[Before and after images]
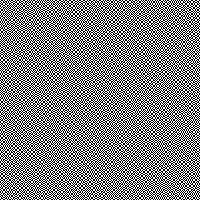
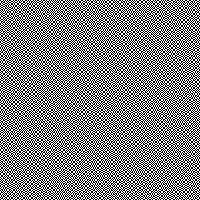
reformating

diff --git a/main.py b/main.py
@@ -12,22 +12,22 @@ def main():
     print(f"Random Sheet: \n {top_layer_array}")
     print(f"Other Sheet: \n {bottom_layer_array}")
     img = create_img_form_array(img_array)
-    img.save('img.png')
+    img.save("img.png")
     top_layer = create_img_form_array(top_layer_array)
     top_layer.save("top_layer.png")
     bottom_layer = create_img_form_array(bottom_layer_array)
-    bottom_layer.save('bottom_layer.png')
+    bottom_layer.save("bottom_layer.png")
     top_and_bottom = join_top_and_bottom_layers(top_layer, bottom_layer)
-    top_and_bottom.save('top_and_bottom.png')
+    top_and_bottom.save("top_and_bottom.png")
 
 
 def create_img_form_array(img_array):
-    zero_image = Image.open('0.png')
-    one_image = Image.open('1.png')
-    two_image = Image.open('2.png')
-    three_image = Image.open('3.png')
+    zero_image = Image.open("0.png")
+    one_image = Image.open("1.png")
+    two_image = Image.open("2.png")
+    three_image = Image.open("3.png")
     img_size = img_array.shape[0] * 2, img_array.shape[1] * 2
-    img = Image.new('RGBA', img_size, (0, 0, 0, 0))
+    img = Image.new("RGBA", img_size, (0, 0, 0, 0))
     for row in range(img_array.shape[0]):
         for column in range(img_array.shape[1]):
             if img_array[row, column] == 0:
@@ -42,7 +42,7 @@ def create_img_form_array(img_array):
 
 
 def join_top_and_bottom_layers(top_layer, bottom_layer):
-    img = Image.new('RGBA', top_layer.size, (0, 0, 0, 255))
+    img = Image.new("RGBA", top_layer.size, (0, 0, 0, 255))
     img.paste(top_layer, bottom_layer)
     img.show()
     return img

▶ [TRY IT] Across the records above, count the lines holding "RGBA" and write down only that count.

▶ [SOLUTION FOR THIS TASK] 4